## Work request
Please output every entry below exactly as written, leaving out any pictures.

## Information supplied
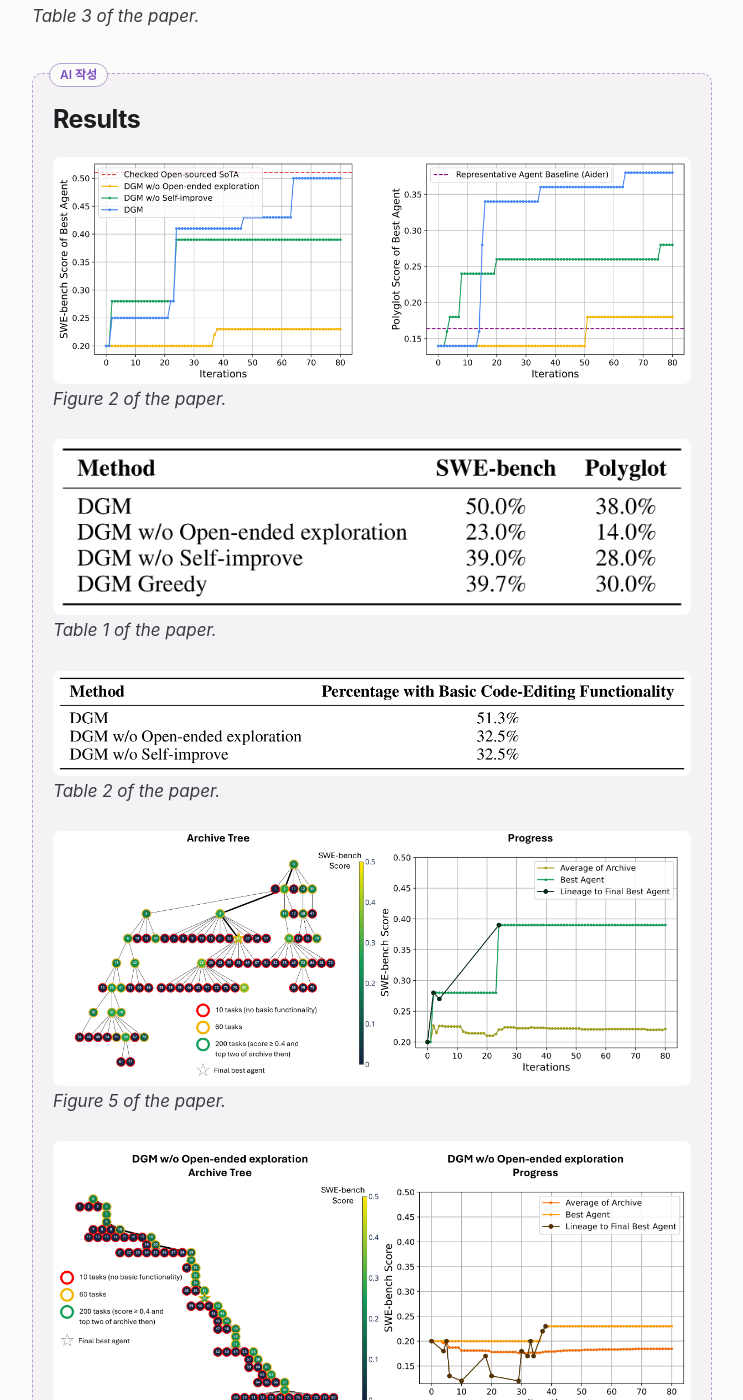
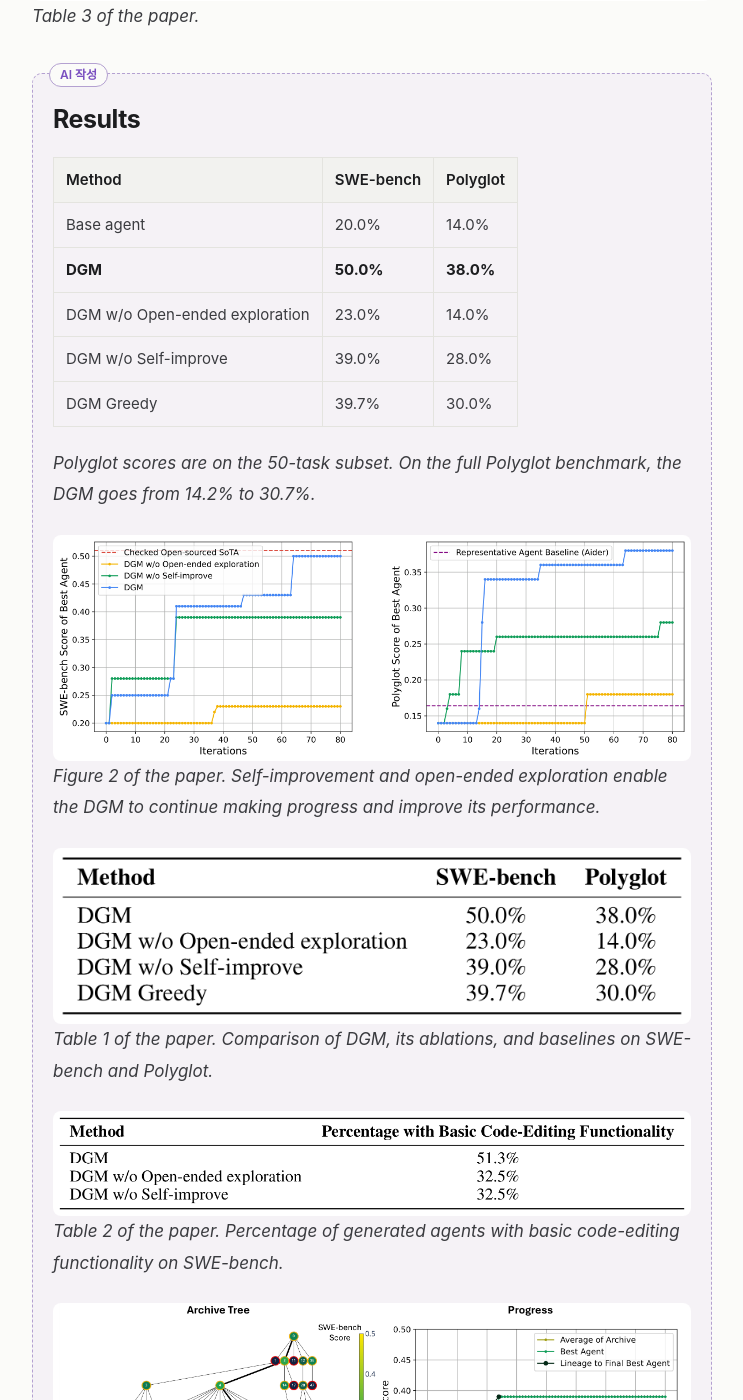
Before and after one commit to onsidequest/onsidequest.github.io, a Jekyll site: the page built from _posts/2026-11-02-dgm.md, in a window 1280 px wide and 1400 px high, scrolled down 4576 px. Shown: the whole window, without its empty margins (268-1011 px from the left). Built offline with Jekyll 4.4.1, drawn with Linux system fonts in a browser that asks for light colours; some web fonts are replaced; comment, search, counter and statistics services are not loaded; some of the changed text lies outside the part shown.

Commit message:
Add results table and figure subtitles to the DGM post
Co-Authored-By: Claude Opus 5.5 <noreply@anthropic.com>

```diff
--- a/_posts/2026-11-02-dgm.md
+++ b/_posts/2026-11-02-dgm.md
@@ -78,28 +78,38 @@ author : [Jenny Zhang](https://arxiv.org/search/cs?searchtype=author&query=Zhang
 
 ## Results
 
+| Method | SWE-bench | Polyglot |
+|---|---|---|
+| Base agent | 20.0% | 14.0% |
+| **DGM** | **50.0%** | **38.0%** |
+| DGM w/o Open-ended exploration | 23.0% | 14.0% |
+| DGM w/o Self-improve | 39.0% | 28.0% |
+| DGM Greedy | 39.7% | 30.0% |
+
+*Polyglot scores are on the 50-task subset. On the full Polyglot benchmark, the DGM goes from 14.2% to 30.7%.*
+
 ![DGM results]({{ '/assets/img/dgm/dgm-fig2.png' | relative_url }})
-*Figure 2 of the paper.*
+*Figure 2 of the paper. Self-improvement and open-ended exploration enable the DGM to continue making progress and improve its performance.*
 
 ![DGM ablations]({{ '/assets/img/dgm/dgm-table1.png' | relative_url }})
-*Table 1 of the paper.*
+*Table 1 of the paper. Comparison of DGM, its ablations, and baselines on SWE-bench and Polyglot.*
 
 ![Agents with basic code-editing functionality]({{ '/assets/img/dgm/dgm-table2.png' | relative_url }})
-*Table 2 of the paper.*
+*Table 2 of the paper. Percentage of generated agents with basic code-editing functionality on SWE-bench.*
 
 ![DGM without self-improving agents]({{ '/assets/img/dgm/dgm-fig5.png' | relative_url }})
-*Figure 5 of the paper.*
+*Figure 5 of the paper. DGM without self-improving agents.*
 
 ![DGM without open-ended exploration]({{ '/assets/img/dgm/dgm-fig6.png' | relative_url }})
-*Figure 6 of the paper.*
+*Figure 6 of the paper. DGM without open-ended exploration.*
 
 ![DGM transfer]({{ '/assets/img/dgm/dgm-fig4.png' | relative_url }})
-*Figure 4 of the paper.*
+*Figure 4 of the paper. Transfer between models, benchmarks, and tasks.*
 
 ![Model transfer on Polyglot]({{ '/assets/img/dgm/dgm-fig7.png' | relative_url }})
-*Figure 7 of the paper.*
+*Figure 7 of the paper. Transfer between models on Polyglot.*
 
 ![DGM solving tool-use hallucination]({{ '/assets/img/dgm/dgm-fig8.png' | relative_url }})
-*Figure 8 of the paper.*
+*Figure 8 of the paper. The DGM solving hallucination of tool use in FMs.*
 
 </div>
```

## Response
Before and after one commit to onsidequest/onsidequest.github.io, a Jekyll site: the page built from _posts/2026-11-02-dgm.md, in a window 1280 px wide and 1400 px high, scrolled down 4576 px. Shown: the whole window, without its empty margins (268-1011 px from the left). Built offline with Jekyll 4.4.1, drawn with Linux system fonts in a browser that asks for light colours; some web fonts are replaced; comment, search, counter and statistics services are not loaded; some of the changed text lies outside the part shown.

Commit message:
Add results table and figure subtitles to the DGM post
Co-Authored-By: Claude Opus 5.5 <noreply@anthropic.com>

```diff
--- a/_posts/2026-11-02-dgm.md
+++ b/_posts/2026-11-02-dgm.md
@@ -78,28 +78,38 @@ author : [Jenny Zhang](https://arxiv.org/search/cs?searchtype=author&query=Zhang
 
 ## Results
 
+| Method | SWE-bench | Polyglot |
+|---|---|---|
+| Base agent | 20.0% | 14.0% |
+| **DGM** | **50.0%** | **38.0%** |
+| DGM w/o Open-ended exploration | 23.0% | 14.0% |
+| DGM w/o Self-improve | 39.0% | 28.0% |
+| DGM Greedy | 39.7% | 30.0% |
+
+*Polyglot scores are on the 50-task subset. On the full Polyglot benchmark, the DGM goes from 14.2% to 30.7%.*
+
 ![DGM results]({{ '/assets/img/dgm/dgm-fig2.png' | relative_url }})
-*Figure 2 of the paper.*
+*Figure 2 of the paper. Self-improvement and open-ended exploration enable the DGM to continue making progress and improve its performance.*
 
 ![DGM ablations]({{ '/assets/img/dgm/dgm-table1.png' | relative_url }})
-*Table 1 of the paper.*
+*Table 1 of the paper. Comparison of DGM, its ablations, and baselines on SWE-bench and Polyglot.*
 
 ![Agents with basic code-editing functionality]({{ '/assets/img/dgm/dgm-table2.png' | relative_url }})
-*Table 2 of the paper.*
+*Table 2 of the paper. Percentage of generated agents with basic code-editing functionality on SWE-bench.*
 
 ![DGM without self-improving agents]({{ '/assets/img/dgm/dgm-fig5.png' | relative_url }})
-*Figure 5 of the paper.*
+*Figure 5 of the paper. DGM without self-improving agents.*
 
 ![DGM without open-ended exploration]({{ '/assets/img/dgm/dgm-fig6.png' | relative_url }})
-*Figure 6 of the paper.*
+*Figure 6 of the paper. DGM without open-ended exploration.*
 
 ![DGM transfer]({{ '/assets/img/dgm/dgm-fig4.png' | relative_url }})
-*Figure 4 of the paper.*
+*Figure 4 of the paper. Transfer between models, benchmarks, and tasks.*
 
 ![Model transfer on Polyglot]({{ '/assets/img/dgm/dgm-fig7.png' | relative_url }})
-*Figure 7 of the paper.*
+*Figure 7 of the paper. Transfer between models on Polyglot.*
 
 ![DGM solving tool-use hallucination]({{ '/assets/img/dgm/dgm-fig8.png' | relative_url }})
-*Figure 8 of the paper.*
+*Figure 8 of the paper. The DGM solving hallucination of tool use in FMs.*
 
 </div>
```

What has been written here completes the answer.